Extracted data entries
::::
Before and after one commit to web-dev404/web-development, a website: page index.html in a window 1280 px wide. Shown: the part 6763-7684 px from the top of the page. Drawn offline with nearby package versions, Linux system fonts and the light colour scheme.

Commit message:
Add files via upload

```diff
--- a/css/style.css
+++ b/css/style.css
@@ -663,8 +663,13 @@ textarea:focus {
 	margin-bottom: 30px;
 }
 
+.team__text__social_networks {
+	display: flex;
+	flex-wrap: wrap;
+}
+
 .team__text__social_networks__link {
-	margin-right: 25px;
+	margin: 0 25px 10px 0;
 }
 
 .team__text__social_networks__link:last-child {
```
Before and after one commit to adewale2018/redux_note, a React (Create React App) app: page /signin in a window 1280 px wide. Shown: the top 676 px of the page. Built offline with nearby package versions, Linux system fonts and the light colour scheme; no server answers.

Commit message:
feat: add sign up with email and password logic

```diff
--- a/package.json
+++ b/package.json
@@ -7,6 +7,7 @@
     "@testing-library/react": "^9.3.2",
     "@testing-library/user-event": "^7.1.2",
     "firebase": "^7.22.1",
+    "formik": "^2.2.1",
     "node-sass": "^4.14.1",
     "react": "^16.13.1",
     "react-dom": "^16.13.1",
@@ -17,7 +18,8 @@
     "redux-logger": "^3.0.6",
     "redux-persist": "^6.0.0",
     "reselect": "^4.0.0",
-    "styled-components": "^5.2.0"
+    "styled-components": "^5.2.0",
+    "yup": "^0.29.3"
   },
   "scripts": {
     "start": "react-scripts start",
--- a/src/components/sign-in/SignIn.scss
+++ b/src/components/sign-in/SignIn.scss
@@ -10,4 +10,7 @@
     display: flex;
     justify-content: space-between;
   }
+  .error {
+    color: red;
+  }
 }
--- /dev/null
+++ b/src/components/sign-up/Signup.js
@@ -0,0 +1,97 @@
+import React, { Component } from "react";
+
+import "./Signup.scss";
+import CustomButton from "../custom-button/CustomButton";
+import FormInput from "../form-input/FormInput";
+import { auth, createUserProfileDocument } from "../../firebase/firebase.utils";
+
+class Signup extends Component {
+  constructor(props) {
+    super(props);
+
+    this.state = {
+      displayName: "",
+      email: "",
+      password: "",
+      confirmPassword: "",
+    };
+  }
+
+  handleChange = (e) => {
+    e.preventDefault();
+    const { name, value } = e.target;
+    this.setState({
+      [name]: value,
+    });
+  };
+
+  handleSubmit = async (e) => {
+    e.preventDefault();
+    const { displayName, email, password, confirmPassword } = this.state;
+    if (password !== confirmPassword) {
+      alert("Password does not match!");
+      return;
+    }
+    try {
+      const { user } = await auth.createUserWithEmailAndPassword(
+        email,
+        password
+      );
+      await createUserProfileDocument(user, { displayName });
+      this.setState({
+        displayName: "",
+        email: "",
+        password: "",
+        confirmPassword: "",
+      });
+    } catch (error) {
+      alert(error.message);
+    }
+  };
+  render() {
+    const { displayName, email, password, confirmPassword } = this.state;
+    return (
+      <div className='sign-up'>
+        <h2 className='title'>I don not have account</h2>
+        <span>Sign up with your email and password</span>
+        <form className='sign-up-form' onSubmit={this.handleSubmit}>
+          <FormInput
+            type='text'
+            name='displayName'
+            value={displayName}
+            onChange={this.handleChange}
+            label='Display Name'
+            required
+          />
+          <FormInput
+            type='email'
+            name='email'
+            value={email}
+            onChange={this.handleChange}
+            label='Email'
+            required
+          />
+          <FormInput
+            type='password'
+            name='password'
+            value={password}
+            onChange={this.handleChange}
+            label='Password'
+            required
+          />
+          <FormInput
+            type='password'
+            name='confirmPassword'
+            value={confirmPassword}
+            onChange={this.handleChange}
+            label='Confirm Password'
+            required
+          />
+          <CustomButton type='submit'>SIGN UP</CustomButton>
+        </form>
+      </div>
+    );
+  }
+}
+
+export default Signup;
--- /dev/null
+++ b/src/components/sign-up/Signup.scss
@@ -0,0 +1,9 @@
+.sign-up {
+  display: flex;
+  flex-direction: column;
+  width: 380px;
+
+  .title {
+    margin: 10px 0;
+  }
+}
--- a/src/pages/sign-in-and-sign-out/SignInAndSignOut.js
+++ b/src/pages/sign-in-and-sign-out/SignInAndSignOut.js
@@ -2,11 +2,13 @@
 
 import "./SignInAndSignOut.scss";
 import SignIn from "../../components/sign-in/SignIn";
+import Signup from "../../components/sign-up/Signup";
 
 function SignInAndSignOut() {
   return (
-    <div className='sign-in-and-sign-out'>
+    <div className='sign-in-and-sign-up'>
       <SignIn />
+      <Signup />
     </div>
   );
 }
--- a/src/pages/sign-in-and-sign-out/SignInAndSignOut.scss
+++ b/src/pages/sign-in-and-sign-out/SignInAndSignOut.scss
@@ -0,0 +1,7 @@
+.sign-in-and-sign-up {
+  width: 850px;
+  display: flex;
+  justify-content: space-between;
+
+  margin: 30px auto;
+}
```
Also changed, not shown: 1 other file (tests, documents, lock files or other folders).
::::
EXERCISE DIRECTIONS: All entries shown above should be printed again exactly.

THE ANSWER:
Before and after one commit to web-dev404/web-development, a website: page index.html in a window 1280 px wide. Shown: the part 6763-7684 px from the top of the page. Drawn offline with nearby package versions, Linux system fonts and the light colour scheme.

Commit message:
Add files via upload

```diff
--- a/css/style.css
+++ b/css/style.css
@@ -663,8 +663,13 @@ textarea:focus {
 	margin-bottom: 30px;
 }
 
+.team__text__social_networks {
+	display: flex;
+	flex-wrap: wrap;
+}
+
 .team__text__social_networks__link {
-	margin-right: 25px;
+	margin: 0 25px 10px 0;
 }
 
 .team__text__social_networks__link:last-child {
```
Before and after one commit to adewale2018/redux_note, a React (Create React App) app: page /signin in a window 1280 px wide. Shown: the top 676 px of the page. Built offline with nearby package versions, Linux system fonts and the light colour scheme; no server answers.

Commit message:
feat: add sign up with email and password logic

```diff
--- a/package.json
+++ b/package.json
@@ -7,6 +7,7 @@
     "@testing-library/react": "^9.3.2",
     "@testing-library/user-event": "^7.1.2",
     "firebase": "^7.22.1",
+    "formik": "^2.2.1",
     "node-sass": "^4.14.1",
     "react": "^16.13.1",
     "react-dom": "^16.13.1",
@@ -17,7 +18,8 @@
     "redux-logger": "^3.0.6",
     "redux-persist": "^6.0.0",
     "reselect": "^4.0.0",
-    "styled-components": "^5.2.0"
+    "styled-components": "^5.2.0",
+    "yup": "^0.29.3"
   },
   "scripts": {
     "start": "react-scripts start",
--- a/src/components/sign-in/SignIn.scss
+++ b/src/components/sign-in/SignIn.scss
@@ -10,4 +10,7 @@
     display: flex;
     justify-content: space-between;
   }
+  .error {
+    color: red;
+  }
 }
--- /dev/null
+++ b/src/components/sign-up/Signup.js
@@ -0,0 +1,97 @@
+import React, { Component } from "react";
+
+import "./Signup.scss";
+import CustomButton from "../custom-button/CustomButton";
+import FormInput from "../form-input/FormInput";
+import { auth, createUserProfileDocument } from "../../firebase/firebase.utils";
+
+class Signup extends Component {
+  constructor(props) {
+    super(props);
+
+    this.state = {
+      displayName: "",
+      email: "",
+      password: "",
+      confirmPassword: "",
+    };
+  }
+
+  handleChange = (e) => {
+    e.preventDefault();
+    const { name, value } = e.target;
+    this.setState({
+      [name]: value,
+    });
+  };
+
+  handleSubmit = async (e) => {
+    e.preventDefault();
+    const { displayName, email, password, confirmPassword } = this.state;
+    if (password !== confirmPassword) {
+      alert("Password does not match!");
+      return;
+    }
+    try {
+      const { user } = await auth.createUserWithEmailAndPassword(
+        email,
+        password
+      );
+      await createUserProfileDocument(user, { displayName });
+      this.setState({
+        displayName: "",
+        email: "",
+        password: "",
+        confirmPassword: "",
+      });
+    } catch (error) {
+      alert(error.message);
+    }
+  };
+  render() {
+    const { displayName, email, password, confirmPassword } = this.state;
+    return (
+      <div className='sign-up'>
+        <h2 className='title'>I don not have account</h2>
+        <span>Sign up with your email and password</span>
+        <form className='sign-up-form' onSubmit={this.handleSubmit}>
+          <FormInput
+            type='text'
+            name='displayName'
+            value={displayName}
+            onChange={this.handleChange}
+            label='Display Name'
+            required
+          />
+          <FormInput
+            type='email'
+            name='email'
+            value={email}
+            onChange={this.handleChange}
+            label='Email'
+            required
+          />
+          <FormInput
+            type='password'
+            name='password'
+            value={password}
+            onChange={this.handleChange}
+            label='Password'
+            required
+          />
+          <FormInput
+            type='password'
+            name='confirmPassword'
+            value={confirmPassword}
+            onChange={this.handleChange}
+            label='Confirm Password'
+            required
+          />
+          <CustomButton type='submit'>SIGN UP</CustomButton>
+        </form>
+      </div>
+    );
+  }
+}
+
+export default Signup;
--- /dev/null
+++ b/src/components/sign-up/Signup.scss
@@ -0,0 +1,9 @@
+.sign-up {
+  display: flex;
+  flex-direction: column;
+  width: 380px;
+
+  .title {
+    margin: 10px 0;
+  }
+}
--- a/src/pages/sign-in-and-sign-out/SignInAndSignOut.js
+++ b/src/pages/sign-in-and-sign-out/SignInAndSignOut.js
@@ -2,11 +2,13 @@
 
 import "./SignInAndSignOut.scss";
 import SignIn from "../../components/sign-in/SignIn";
+import Signup from "../../components/sign-up/Signup";
 
 function SignInAndSignOut() {
   return (
-    <div className='sign-in-and-sign-out'>
+    <div className='sign-in-and-sign-up'>
       <SignIn />
+      <Signup />
     </div>
   );
 }
--- a/src/pages/sign-in-and-sign-out/SignInAndSignOut.scss
+++ b/src/pages/sign-in-and-sign-out/SignInAndSignOut.scss
@@ -0,0 +1,7 @@
+.sign-in-and-sign-up {
+  width: 850px;
+  display: flex;
+  justify-content: space-between;
+
+  margin: 30px auto;
+}
```
Also changed, not shown: 1 other file (tests, documents, lock files or other folders).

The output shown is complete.